> **Working data**:
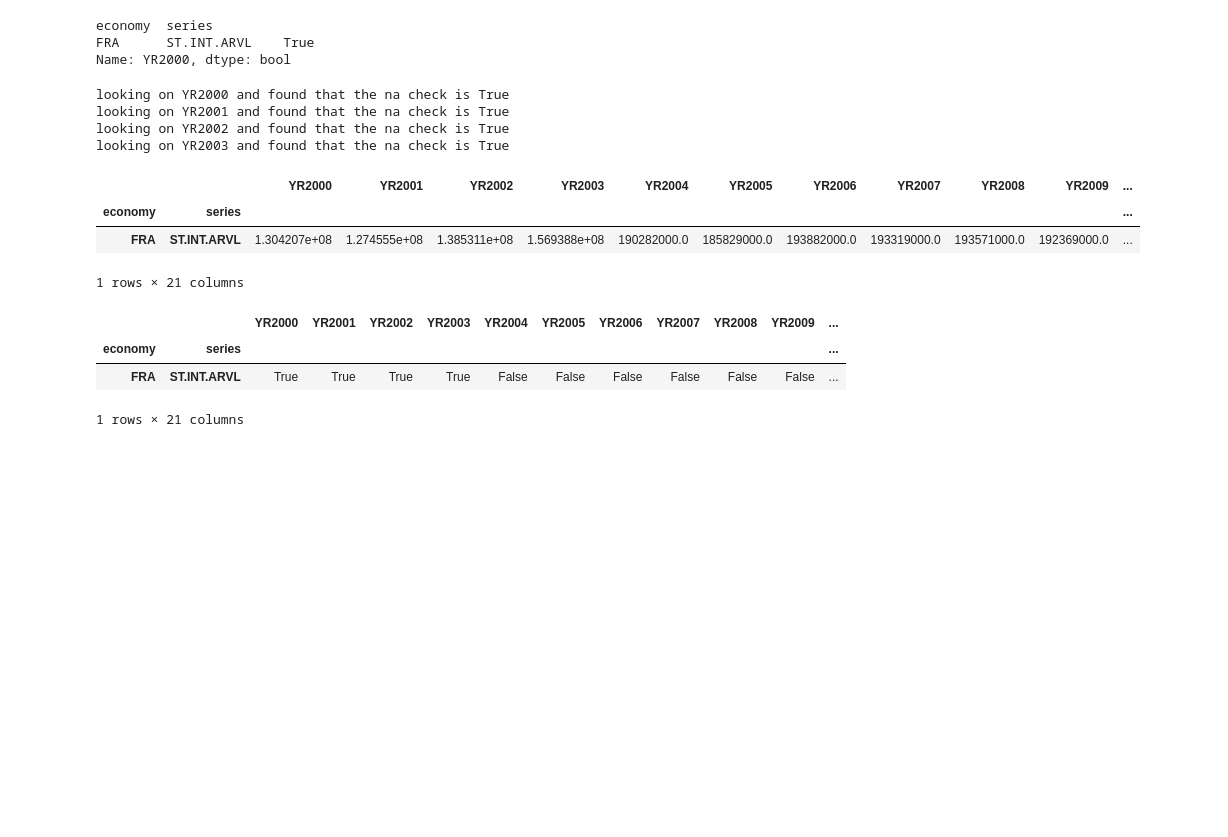
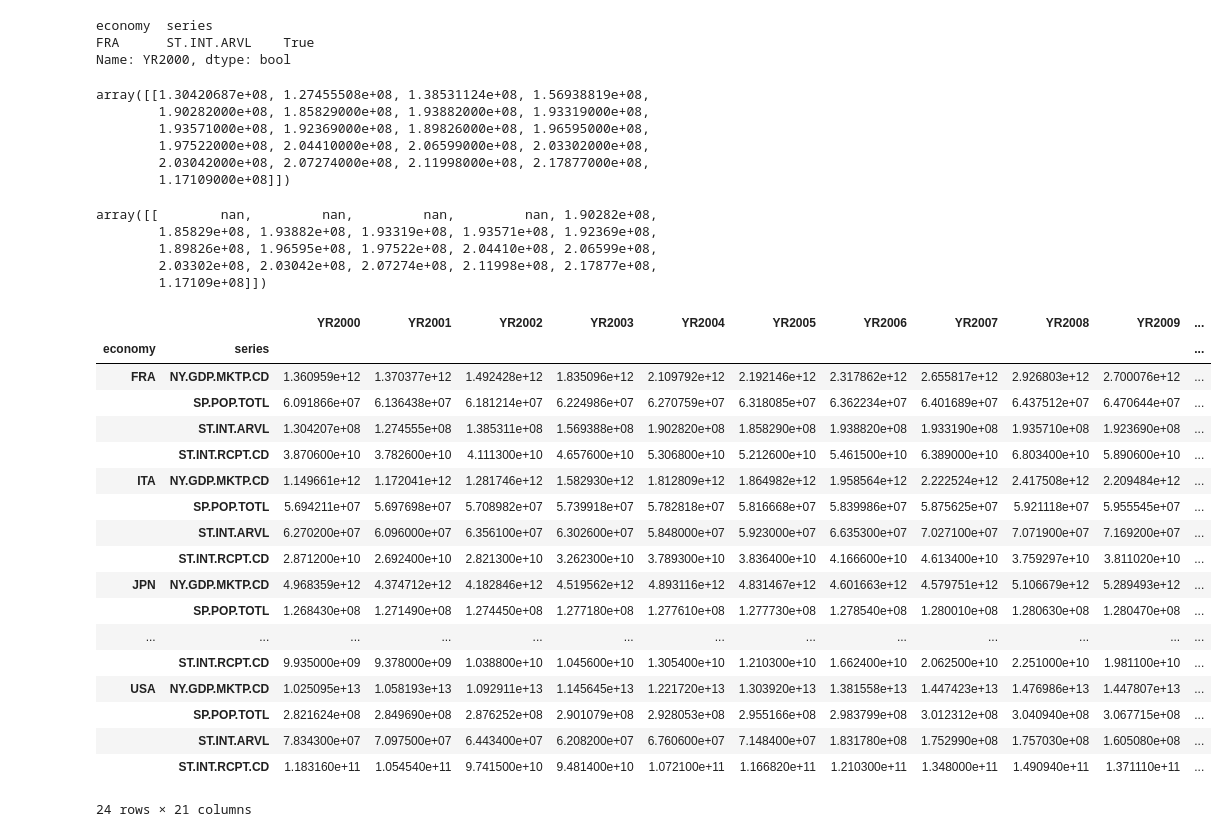
Before and after one commit to gamegtboyz/wb-top-traveling-analysis, a Jupyter notebook: test.ipynb, the cells around one changed output. Saved outputs shown, nothing was run; the diff lists cells and outputs as text; code cells hidden in the pictures; blank space fills up the shorter version.

```diff
--- a/test.ipynb
+++ b/test.ipynb
@@ -82,34 +104,64 @@ def ratiofill(fill_df, ref_df):
     The ratio is calculated as the mean of the values in ref_df
     for each year, and then applied to fill_df.
     """
-    fill_df = fill_df.copy()
 
     # find the ratio of the reference dataframe
     ratio = fill_df.mean(axis=1).values[0]/ref_df.mean(axis=1).values[0]
 
-    # fill the NaN values
+    # find and fill the NaN values
     for column in fill_df.columns:
         if fill_df[column].isna().values[0]:
-            print(f"looking on {column} and found that the na check is {fill_df[column].isna().values[0]}")
-            # print(fill_df[column])
-            fill_df[column].values[0] = ref_df[column] * ratio
+            fill_df[column].values[0] = ref_df[column].values[0] * ratio
 
-    return fill_df
+    return fill_df.values
 # %%
 ratiofill(data.loc[[('FRA','ST.INT.ARVL')]], data.loc[[('FRA','ST.INT.RCPT.CD')]])
 # %% [output]
-looking on YR2000 and found that the na check is True
-looking on YR2001 and found that the na check is True
-looking on YR2002 and found that the na check is True
-looking on YR2003 and found that the na check is True
+array([[1.30420687e+08, 1.27455508e+08, 1.38531124e+08, 1.56938819e+08,
+        1.90282000e+08, 1.85829000e+08, 1.93882000e+08, 1.93319000e+08,
+        1.93571000e+08, 1.92369000e+08, 1.89826000e+08, 1.96595000e+08,
+        1.97522000e+08, 2.04410000e+08, 2.06599000e+08, 2.03302000e+08,
+        2.03042000e+08, 2.07274000e+08, 2.11998000e+08, 2.17877000e+08,
+        1.17109000e+08]])
-|  |  | YR2000 | YR2001 | YR2002 | YR2003 | YR2004 | YR2005 | YR2006 | YR2007 | YR2008 | YR2009 | ... |
-| economy | series |  |  |  |  |  |  |  |  |  |  | ... |
-| FRA | ST.INT.ARVL | 1.304207e+08 | 1.274555e+08 | 1.385311e+08 | 1.569388e+08 | 190282000.0 | 185829000.0 | 193882000.0 | 193319000.0 | 193571000.0 | 192369000.0 | ... |
-1 rows × 21 columns
 # %%
-data.loc[[('FRA','ST.INT.ARVL')]].isna()
+data.loc[[('FRA','ST.INT.ARVL')]].values
 # %% [output]
-|  |  | YR2000 | YR2001 | YR2002 | YR2003 | YR2004 | YR2005 | YR2006 | YR2007 | YR2008 | YR2009 | ... |
-| economy | series |  |  |  |  |  |  |  |  |  |  | ... |
-| FRA | ST.INT.ARVL | True | True | True | True | False | False | False | False | False | False | ... |
-1 rows × 21 columns
+array([[        nan,         nan,         nan,         nan, 1.90282e+08,
+        1.85829e+08, 1.93882e+08, 1.93319e+08, 1.93571e+08, 1.92369e+08,
+        1.89826e+08, 1.96595e+08, 1.97522e+08, 2.04410e+08, 2.06599e+08,
+        2.03302e+08, 2.03042e+08, 2.07274e+08, 2.11998e+08, 2.17877e+08,
+        1.17109e+08]])
+# %%
+# fix the missing values in arrival and tourism receipt of all countries
+for country in data.index.levels[0]:
+    data.loc[[(country, 'ST.INT.ARVL')]] = ratiofill(
+        data.loc[[(country, 'ST.INT.ARVL')]],
+        data.loc[[(country, 'ST.INT.RCPT.CD')]]
+    )
+
+    data.loc[[(country, 'ST.INT.RCPT.CD')]] = ratiofill(
+        data.loc[[(country, 'ST.INT.RCPT.CD')]],
+        data.loc[[(country, 'ST.INT.ARVL')]]
+    )
+# %%
+data
+# %% [output]
+|  |  | YR2000 | YR2001 | YR2002 | YR2003 | YR2004 | YR2005 | YR2006 | YR2007 | YR2008 | YR2009 | ... |
+| economy | series |  |  |  |  |  |  |  |  |  |  | ... |
+| FRA | NY.GDP.MKTP.CD | 1.360959e+12 | 1.370377e+12 | 1.492428e+12 | 1.835096e+12 | 2.109792e+12 | 2.192146e+12 | 2.317862e+12 | 2.655817e+12 | 2.926803e+12 | 2.700076e+12 | ... |
+|  | SP.POP.TOTL | 6.091866e+07 | 6.136438e+07 | 6.181214e+07 | 6.224986e+07 | 6.270759e+07 | 6.318085e+07 | 6.362234e+07 | 6.401689e+07 | 6.437512e+07 | 6.470644e+07 | ... |
+|  | ST.INT.ARVL | 1.304207e+08 | 1.274555e+08 | 1.385311e+08 | 1.569388e+08 | 1.902820e+08 | 1.858290e+08 | 1.938820e+08 | 1.933190e+08 | 1.935710e+08 | 1.923690e+08 | ... |
+|  | ST.INT.RCPT.CD | 3.870600e+10 | 3.782600e+10 | 4.111300e+10 | 4.657600e+10 | 5.306800e+10 | 5.212600e+10 | 5.461500e+10 | 6.389000e+10 | 6.803400e+10 | 5.890600e+10 | ... |
+| ITA | NY.GDP.MKTP.CD | 1.149661e+12 | 1.172041e+12 | 1.281746e+12 | 1.582930e+12 | 1.812809e+12 | 1.864982e+12 | 1.958564e+12 | 2.222524e+12 | 2.417508e+12 | 2.209484e+12 | ... |
+|  | SP.POP.TOTL | 5.694211e+07 | 5.697698e+07 | 5.708982e+07 | 5.739918e+07 | 5.782818e+07 | 5.816668e+07 | 5.839986e+07 | 5.875625e+07 | 5.921118e+07 | 5.955545e+07 | ... |
+|  | ST.INT.ARVL | 6.270200e+07 | 6.096000e+07 | 6.356100e+07 | 6.302600e+07 | 5.848000e+07 | 5.923000e+07 | 6.635300e+07 | 7.027100e+07 | 7.071900e+07 | 7.169200e+07 | ... |
+|  | ST.INT.RCPT.CD | 2.871200e+10 | 2.692400e+10 | 2.821300e+10 | 3.262300e+10 | 3.789300e+10 | 3.836400e+10 | 4.166600e+10 | 4.613400e+10 | 3.759297e+10 | 3.811020e+10 | ... |
+| JPN | NY.GDP.MKTP.CD | 4.968359e+12 | 4.374712e+12 | 4.182846e+12 | 4.519562e+12 | 4.893116e+12 | 4.831467e+12 | 4.601663e+12 | 4.579751e+12 | 5.106679e+12 | 5.289493e+12 | ... |
+|  | SP.POP.TOTL | 1.268430e+08 | 1.271490e+08 | 1.274450e+08 | 1.277180e+08 | 1.277610e+08 | 1.277730e+08 | 1.278540e+08 | 1.280010e+08 | 1.280630e+08 | 1.280470e+08 | ... |
+| ... | ... | ... | ... | ... | ... | ... | ... | ... | ... | ... | ... | ... |
+|  | ST.INT.RCPT.CD | 9.935000e+09 | 9.378000e+09 | 1.038800e+10 | 1.045600e+10 | 1.305400e+10 | 1.210300e+10 | 1.662400e+10 | 2.062500e+10 | 2.251000e+10 | 1.981100e+10 | ... |
+| USA | NY.GDP.MKTP.CD | 1.025095e+13 | 1.058193e+13 | 1.092911e+13 | 1.145645e+13 | 1.221720e+13 | 1.303920e+13 | 1.381558e+13 | 1.447423e+13 | 1.476986e+13 | 1.447807e+13 | ... |
+|  | SP.POP.TOTL | 2.821624e+08 | 2.849690e+08 | 2.876252e+08 | 2.901079e+08 | 2.928053e+08 | 2.955166e+08 | 2.983799e+08 | 3.012312e+08 | 3.040940e+08 | 3.067715e+08 | ... |
+|  | ST.INT.ARVL | 7.834300e+07 | 7.097500e+07 | 6.443400e+07 | 6.208200e+07 | 6.760600e+07 | 7.148400e+07 | 1.831780e+08 | 1.752990e+08 | 1.757030e+08 | 1.605080e+08 | ... |
+|  | ST.INT.RCPT.CD | 1.183160e+11 | 1.054540e+11 | 9.741500e+10 | 9.481400e+10 | 1.072100e+11 | 1.166820e+11 | 1.210300e+11 | 1.348000e+11 | 1.490940e+11 | 1.371110e+11 | ... |
+24 rows × 21 columns
```
Also changed, not shown: parts of 2 cells of this notebook.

> **Work to complete**:
Look through the material and find each line that includes "isna", then copy it.

> **Solution to this exercise**:
         if fill_df[column].isna().values[0]:
-            print(f"looking on {column} and found that the na check is {fill_df[column].isna().values[0]}")
-data.loc[[('FRA','ST.INT.ARVL')]].isna()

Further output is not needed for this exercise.